— Assigned task —
Start at the line below containing "min_len = int(min_len_input)" and stop at the line containing "os.makedirs(os.path.dirname(visualization_path), exist_ok=True)". Repeat every line of that stretch exactly, and nothing outside it.

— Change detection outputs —
=== Begin Enclosure ===
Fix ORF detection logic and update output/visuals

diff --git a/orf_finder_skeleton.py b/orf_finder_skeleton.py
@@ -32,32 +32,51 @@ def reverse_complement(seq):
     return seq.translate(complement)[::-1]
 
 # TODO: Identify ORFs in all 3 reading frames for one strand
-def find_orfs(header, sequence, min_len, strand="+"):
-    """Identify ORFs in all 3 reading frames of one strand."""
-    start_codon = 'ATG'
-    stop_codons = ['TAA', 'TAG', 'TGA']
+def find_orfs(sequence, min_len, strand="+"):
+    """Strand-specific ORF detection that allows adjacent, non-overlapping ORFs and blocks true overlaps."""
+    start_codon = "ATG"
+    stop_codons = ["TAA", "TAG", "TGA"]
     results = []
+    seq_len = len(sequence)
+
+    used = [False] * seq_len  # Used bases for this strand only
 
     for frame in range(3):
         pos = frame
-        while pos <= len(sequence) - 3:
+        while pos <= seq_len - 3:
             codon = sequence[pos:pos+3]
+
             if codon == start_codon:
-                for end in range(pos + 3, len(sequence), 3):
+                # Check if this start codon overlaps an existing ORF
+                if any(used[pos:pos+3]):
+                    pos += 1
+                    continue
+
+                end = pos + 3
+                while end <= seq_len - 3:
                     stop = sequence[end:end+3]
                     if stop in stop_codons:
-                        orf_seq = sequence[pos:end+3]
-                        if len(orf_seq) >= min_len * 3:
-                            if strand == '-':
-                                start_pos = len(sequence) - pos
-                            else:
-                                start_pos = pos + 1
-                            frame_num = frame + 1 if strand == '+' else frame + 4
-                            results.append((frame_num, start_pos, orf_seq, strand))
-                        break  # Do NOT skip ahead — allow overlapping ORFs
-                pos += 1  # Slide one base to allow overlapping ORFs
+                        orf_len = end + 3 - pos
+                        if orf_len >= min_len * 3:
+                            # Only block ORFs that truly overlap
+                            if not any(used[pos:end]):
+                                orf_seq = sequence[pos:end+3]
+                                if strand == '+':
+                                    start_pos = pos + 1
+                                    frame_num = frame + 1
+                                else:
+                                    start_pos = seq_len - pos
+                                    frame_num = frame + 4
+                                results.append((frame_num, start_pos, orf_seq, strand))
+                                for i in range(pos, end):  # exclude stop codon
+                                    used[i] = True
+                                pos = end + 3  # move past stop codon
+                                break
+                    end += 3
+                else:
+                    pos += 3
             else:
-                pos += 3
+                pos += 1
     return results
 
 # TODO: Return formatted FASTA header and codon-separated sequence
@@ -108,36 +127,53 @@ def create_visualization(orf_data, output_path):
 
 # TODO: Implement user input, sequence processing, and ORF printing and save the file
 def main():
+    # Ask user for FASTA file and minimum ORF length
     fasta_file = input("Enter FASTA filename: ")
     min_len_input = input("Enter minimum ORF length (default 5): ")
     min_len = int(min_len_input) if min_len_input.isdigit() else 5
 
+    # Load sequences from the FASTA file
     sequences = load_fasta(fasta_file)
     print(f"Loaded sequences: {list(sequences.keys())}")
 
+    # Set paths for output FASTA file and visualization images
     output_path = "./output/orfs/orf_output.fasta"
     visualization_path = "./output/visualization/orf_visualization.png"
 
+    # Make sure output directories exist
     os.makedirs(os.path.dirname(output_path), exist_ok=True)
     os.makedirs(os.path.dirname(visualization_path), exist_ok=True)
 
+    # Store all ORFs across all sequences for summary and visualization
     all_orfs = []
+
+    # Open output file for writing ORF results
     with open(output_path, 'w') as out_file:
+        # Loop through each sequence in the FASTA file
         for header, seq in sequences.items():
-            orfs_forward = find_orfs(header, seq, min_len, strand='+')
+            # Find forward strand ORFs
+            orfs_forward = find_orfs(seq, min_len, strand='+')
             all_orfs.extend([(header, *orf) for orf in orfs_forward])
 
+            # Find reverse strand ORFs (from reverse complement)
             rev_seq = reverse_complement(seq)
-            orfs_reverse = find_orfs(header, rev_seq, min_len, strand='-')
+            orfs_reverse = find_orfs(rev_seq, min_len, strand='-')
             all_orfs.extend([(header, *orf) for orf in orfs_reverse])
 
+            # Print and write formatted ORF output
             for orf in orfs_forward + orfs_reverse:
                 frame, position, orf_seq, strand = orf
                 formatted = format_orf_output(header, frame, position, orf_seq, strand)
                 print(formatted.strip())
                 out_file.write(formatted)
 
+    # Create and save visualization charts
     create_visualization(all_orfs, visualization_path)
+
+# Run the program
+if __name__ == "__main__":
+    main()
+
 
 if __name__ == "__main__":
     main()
=== End Enclosure ===
— Finished task —
     min_len = int(min_len_input) if min_len_input.isdigit() else 5
 
+    # Load sequences from the FASTA file
     sequences = load_fasta(fasta_file)
     print(f"Loaded sequences: {list(sequences.keys())}")
 
+    # Set paths for output FASTA file and visualization images
     output_path = "./output/orfs/orf_output.fasta"
     visualization_path = "./output/visualization/orf_visualization.png"
 
+    # Make sure output directories exist
     os.makedirs(os.path.dirname(output_path), exist_ok=True)
     os.makedirs(os.path.dirname(visualization_path), exist_ok=True)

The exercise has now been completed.